Material Girl

The post to follow is a little repetitive but that's on purpose. Partly for myself and partly for you, the reader. Thanks for hanging in there! Before we dive in, some of my favorites from the past couple of weeks . . . 

NPR’s Pop Culture Happy Hour podcast had some interesting thoughts regarding Straight Outta Compton AND whether or not there is “too much TV.” The part regarding Netflix’s ability in picking up shows that have been previously cancelled was super intriguing. 

I love Molly Yeh. Her photos from her recent trip to Israel are STUNNING and her most recent cake is unreal. 

Loved Amber Haines’ interview on The Simple Show, specifically in regards to her thoughts on sacramental living.

 I’ve shared before how I felt there was a strong disconnect between what made me feel alive, and what I was being taught within the church. It was an incredibly frustrating struggle and it led to an incredibly frustrating and aggravating season of life. On one hand, my heart space truly felt as though it had been lit on fire when I dove head first into the arts. On the other hand, my shoulders carried an immense sense of guilt because I was being told that none of it really mattered. The world was fallen and going to be destroyed in an all consuming fire . . . you think I'm joking but isn't that what a "rapture" mindset boils down to? Essentially, Matter doesn't matter

I clearly remember staying up late one night journaling and praying, praying so very hard that I would be excited about "going to heaven." Yet with each month, season, and year that passed, as I tried to be less excited about "earthly matters" and more excited about "spiritual matters", my heart grew cold and eventually numb. It was rather counterintuitive and a ripe breeding ground for guilt. 

When we view the earth and everything in it as void, our jobs, loved ones, and day to day lives, become entirely utilitarian. Desire and passion are sucked by the lips of our looming future and we as humans are left on this physical earth, awaiting a home for our not so physical souls. 

Two weeks ago I shared with you snippets from a lecture by Dr. George Grant. In a nutshell, he described an era of history known by some as Christendom, a time when Christianity knew no difference between the secular and the sacred. BOTH planting flowers and Scripture, BOTH poetry and theology, BOTH craftsmanship and the clergy. There was no fear or guilt but abundance. Culture flourished AND so did the gospel, it spread like wild fire.  

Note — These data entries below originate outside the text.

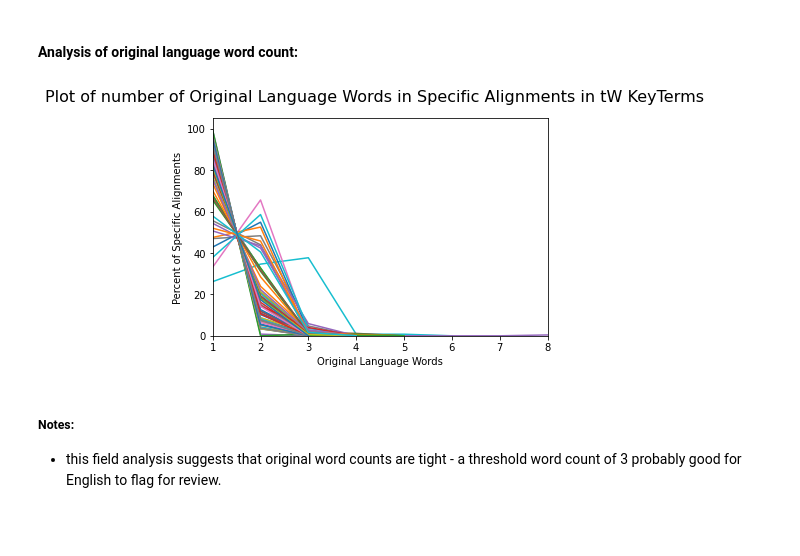
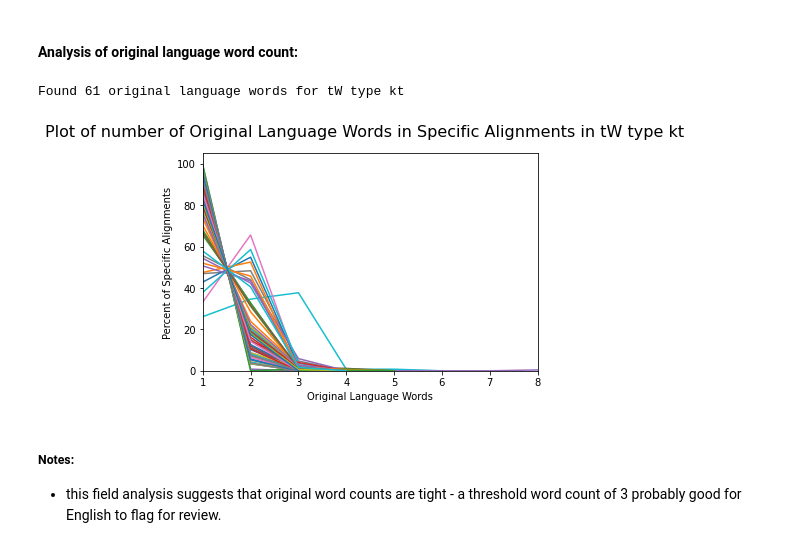
Before and after one commit to unfoldingWord-box3/alignment-ml, a Jupyter notebook: plot_multi_alignments.ipynb, the cells around one changed output. Cells and saved outputs as stored; diff of their text form; code cells hidden in the pictures.

```diff
--- a/plot_multi_alignments.ipynb
+++ b/plot_multi_alignments.ipynb
@@ -61,14 +80,16 @@ plot.plotFrequencies(frequenciesOfAlignments, title, ylabel, showXValues=False,
 # %%
 field = 'alignmentOrigWords'
 field_frequencies = db.getFrequenciesOfFieldInAlignments(filteredAlignmentsForWord, field, sortIndex = True)
 filledFrequencies = db.zeroFillFrequencies(field_frequencies)
 
-title = f"Plot of number of Original Language Words in Specific Alignments in tW KeyTerms"
+print(f"Found {len(field_frequencies)} original language words for tW type {type_}")
+title = f"Plot of number of Original Language Words in Specific Alignments in tW type {type_}"
 ylabel = "Percent of Specific Alignments"
 xlabel = "Original Language Words"
 plot.plotXYdataDict(filledFrequencies, title, ylabel, xlabel, showXValues=True, xlimit=[1, 8])
 # %% [output]
+Found 61 original language words for tW type kt
-[figure, old version]
+[figure, new version]
 # %% [markdown]
 ##### Notes:
 - this field analysis suggests that original word counts are tight - a threshold word count of 3 probably good for English to flag for review.
```
Also changed, not shown: parts of 2 cells of this notebook, 6 other files.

Rather than removing themselves from “earthly” tasks and events, concerns and events, these saints threw themselves into the EVERYDAY. The art. The literature. The science. The sculpting.  The architecture. The farms. The cooking. The thinking. The reading and the cleaning. The motherhood and the arithmetic. There was no distinction between the secular and the sacred. They were entirely IN the world . . . and the world took notice.

I also shared the concept referred to as “Echoes of Eden.” To be brief, it’s an internal longing we experience when we encounter what USED TO BE and WHAT IS TO COME . . . essentially, Eden. Harmony. Shalom. We were made for Eden and we long for Eden. Like pilgrims on a long journey, we long for our true home. It is our job, as both stewards of the earth and the Good News to share Eden with the broken world around us.

The saints of Christendom understood this. They lived as signposts pointing in TWO directions. Their lives, their hands, their homes, their everyday tasks pointed back to the beauty of Eden that once was and forward to the coming Eden that will be. They pointed to a time when everything was whole, unbroken and unscathed. Simultaneously, they pointed to a time when what has been broken and scathed, will be made new. 

Interestingly enough, I did not find spiritual growth or life in trying to separate myself from the material world. Quite the opposite. I only found guilt and dry land. However, in engaging the material world, I did in fact find spiritual growth and life. The separation between the Secular and the Sacred is rooted in a separation between the spiritual world and the material world and it is not until we seek to reconcile the two and live as Weird Amphibians (spiritual bodies within space and time) that we will find our place in the world.